DHL is a global logistics company with a vision, according to its website, to be the “Logistics Company for the World” by offering “a remarkable range of logistics solutions – from mission-critical express deliveries to economical freight transportation, from taking the complexity out of customs to managing the complexity of global supply chains and everything in between.”  In order to continue to realize this vision in a world where 3D printing is widely adopted by manufacturers, DHL understands that it will have to alter its range of logistics solutions. In a company report, DHL acknowledged, “we anticipate change from 3D printing that is both broad and deep, specifically in areas of spare parts manufacturing, individualized parts manufacturing, and end-of-runway 3D printing services.” The company is already exploring methods to incorporate 3D printing into its core services, and views the end-to-end spare parts on-demand space as a potentially promising entry point.

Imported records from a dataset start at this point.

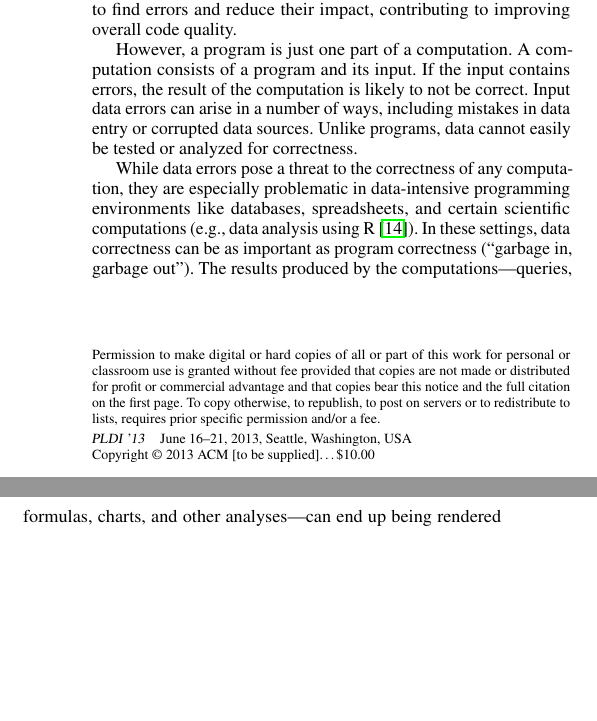
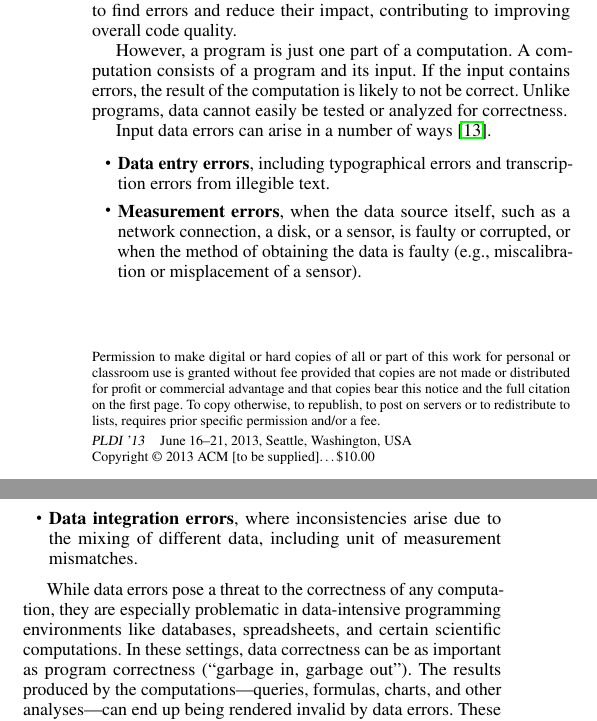
Before and after one commit to plasma-umass/DataDebug, a LaTeX paper (PLDI-2012/main.tex, which reads PLDI-2012/introduction.tex): two parts of the columns of page 1 of 3, joined at a grey line, cut so that both start at the same text, the shorter picture padded with empty space. Compiled offline with pdfLaTeX; a missing font is replaced by an installed copy or a similar font.

Commit message:
Fleshed out how data errors can arise; added a citation to Hellerstein.

```diff
--- a/PLDI-2012/introduction.tex
+++ b/PLDI-2012/introduction.tex
@@ -15,19 +15,30 @@ reduce their impact, contributing to improving overall code quality.
 % Data errors, not so much.
 However, a program is just one part of a computation. A computation
 consists of a program and its input. If the input contains errors, the
-result of the computation is likely to not be correct. Input data
-errors can arise in a number of ways, including mistakes in data entry
-or corrupted data sources. Unlike programs, data cannot easily be
-tested or analyzed for correctness.
+result of the computation is likely to not be correct. Unlike
+programs, data cannot easily be tested or analyzed for correctness.
+
+Input data
+errors can arise in a number of ways~\cite{hellerstein2008quantitative}.
+
+\begin{itemize}
+
+\item {\bf Data entry errors}, including typographical errors and transcription errors from illegible text.
+
+\item {\bf Measurement errors}, when the data source itself, such as a network connection, a disk, or a sensor, is faulty or corrupted, or when the method of obtaining the data is faulty (e.g., miscalibration or misplacement of a sensor).
+
+\item {\bf Data integration errors}, where inconsistencies arise due to the mixing of different data, including unit of measurement mismatches.
+
+\end{itemize}
 
 % \textbf{Data errors really important in data-intensive programming environments.}
 
 While data errors pose a threat to the correctness of any computation,
 they are especially problematic in data-intensive programming
 environments like databases, spreadsheets, and certain scientific
-computations (e.g., data analysis using R~\cite{ihaka1996r}). In these settings,
-data correctness can be as important as program correctness (``garbage
-in, garbage out''). The results produced by the
+computations. In these
+settings, data correctness can be as important as program correctness
+(``garbage in, garbage out''). The results produced by the
 computations---queries, formulas, charts, and other analyses---can end
 up being rendered invalid by data errors. These errors can be costly:
 for example, spreadsheet errors have led to losses of millions of
```
Also changed, not shown: PLDI-2012/ref.bib (+8 -0 lines), PLDI-2012/introduction.tex (7 more changed lines).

Hundreds of millions of spare or replacement parts are held in storage by companies for many years after sales occur, some of which may never even be needed, which can be costly for companies. [2,5] With the successful adoption of 3D printing, companies will no longer have to store spare parts in warehouses, as they will be able to simply print the parts on demand. Rather than having companies print spare parts in-house, DHL is seeking to offer a rapid-delivery solution whereby it will create a network of 3D printers located in warehouses and distribution centers around the world. Under such a system, manufacturers would provide DHL with a 3D data model for each spare part, and DHL would process, print, and deliver the spare part order directly to the customer on demand. 
While DHL continues to pursue this vision of creating a spare parts on demand service over the next three to ten years, the company has not yet been able to make a viable business case due to the costs for materials, hardware, and shipping.  Despite this, DHL should continue to allocate resources to this initiative and establish an actionable blueprint for implementation, given that over the next few years the costs of 3D printing should be expected to decrease as the technology progresses to a point where the business case becomes viable for DHL. When this happens, the barriers to entry within this space will be much lower, so DHL will want to be a first mover. Additionally, DHL should consider diversifying its potential 3D printing service offerings so that it is not solely dependent on manufacturers. One way to do this would be to establish brick and mortar 3D print shops for businesses and consumers, like the UPS or FedEx stores that exist today.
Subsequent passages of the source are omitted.